**RECORDED DATA**
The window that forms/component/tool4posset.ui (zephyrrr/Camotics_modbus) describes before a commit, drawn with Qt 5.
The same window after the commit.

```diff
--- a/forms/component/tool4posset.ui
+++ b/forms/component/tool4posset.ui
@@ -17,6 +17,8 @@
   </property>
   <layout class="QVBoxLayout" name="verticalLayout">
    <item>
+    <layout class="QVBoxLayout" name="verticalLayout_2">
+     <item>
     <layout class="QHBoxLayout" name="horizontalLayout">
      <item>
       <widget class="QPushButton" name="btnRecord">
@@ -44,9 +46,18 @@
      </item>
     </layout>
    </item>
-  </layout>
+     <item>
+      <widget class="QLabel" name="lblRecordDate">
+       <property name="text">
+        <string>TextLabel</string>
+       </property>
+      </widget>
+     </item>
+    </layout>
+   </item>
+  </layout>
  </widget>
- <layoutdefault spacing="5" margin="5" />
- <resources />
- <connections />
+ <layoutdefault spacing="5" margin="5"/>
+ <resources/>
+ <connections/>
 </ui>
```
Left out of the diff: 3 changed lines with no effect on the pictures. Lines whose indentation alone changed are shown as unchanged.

**THE TASK**
Word for word, restate the whole of the material above.

**WRITTEN RESPONSE**
The window that forms/component/tool4posset.ui (zephyrrr/Camotics_modbus) describes before a commit, drawn with Qt 5.
The same window after the commit.

```diff
--- a/forms/component/tool4posset.ui
+++ b/forms/component/tool4posset.ui
@@ -17,6 +17,8 @@
   </property>
   <layout class="QVBoxLayout" name="verticalLayout">
    <item>
+    <layout class="QVBoxLayout" name="verticalLayout_2">
+     <item>
     <layout class="QHBoxLayout" name="horizontalLayout">
      <item>
       <widget class="QPushButton" name="btnRecord">
@@ -44,9 +46,18 @@
      </item>
     </layout>
    </item>
-  </layout>
+     <item>
+      <widget class="QLabel" name="lblRecordDate">
+       <property name="text">
+        <string>TextLabel</string>
+       </property>
+      </widget>
+     </item>
+    </layout>
+   </item>
+  </layout>
  </widget>
- <layoutdefault spacing="5" margin="5" />
- <resources />
- <connections />
+ <layoutdefault spacing="5" margin="5"/>
+ <resources/>
+ <connections/>
 </ui>
```
Left out of the diff: 3 changed lines with no effect on the pictures. Lines whose indentation alone changed are shown as unchanged.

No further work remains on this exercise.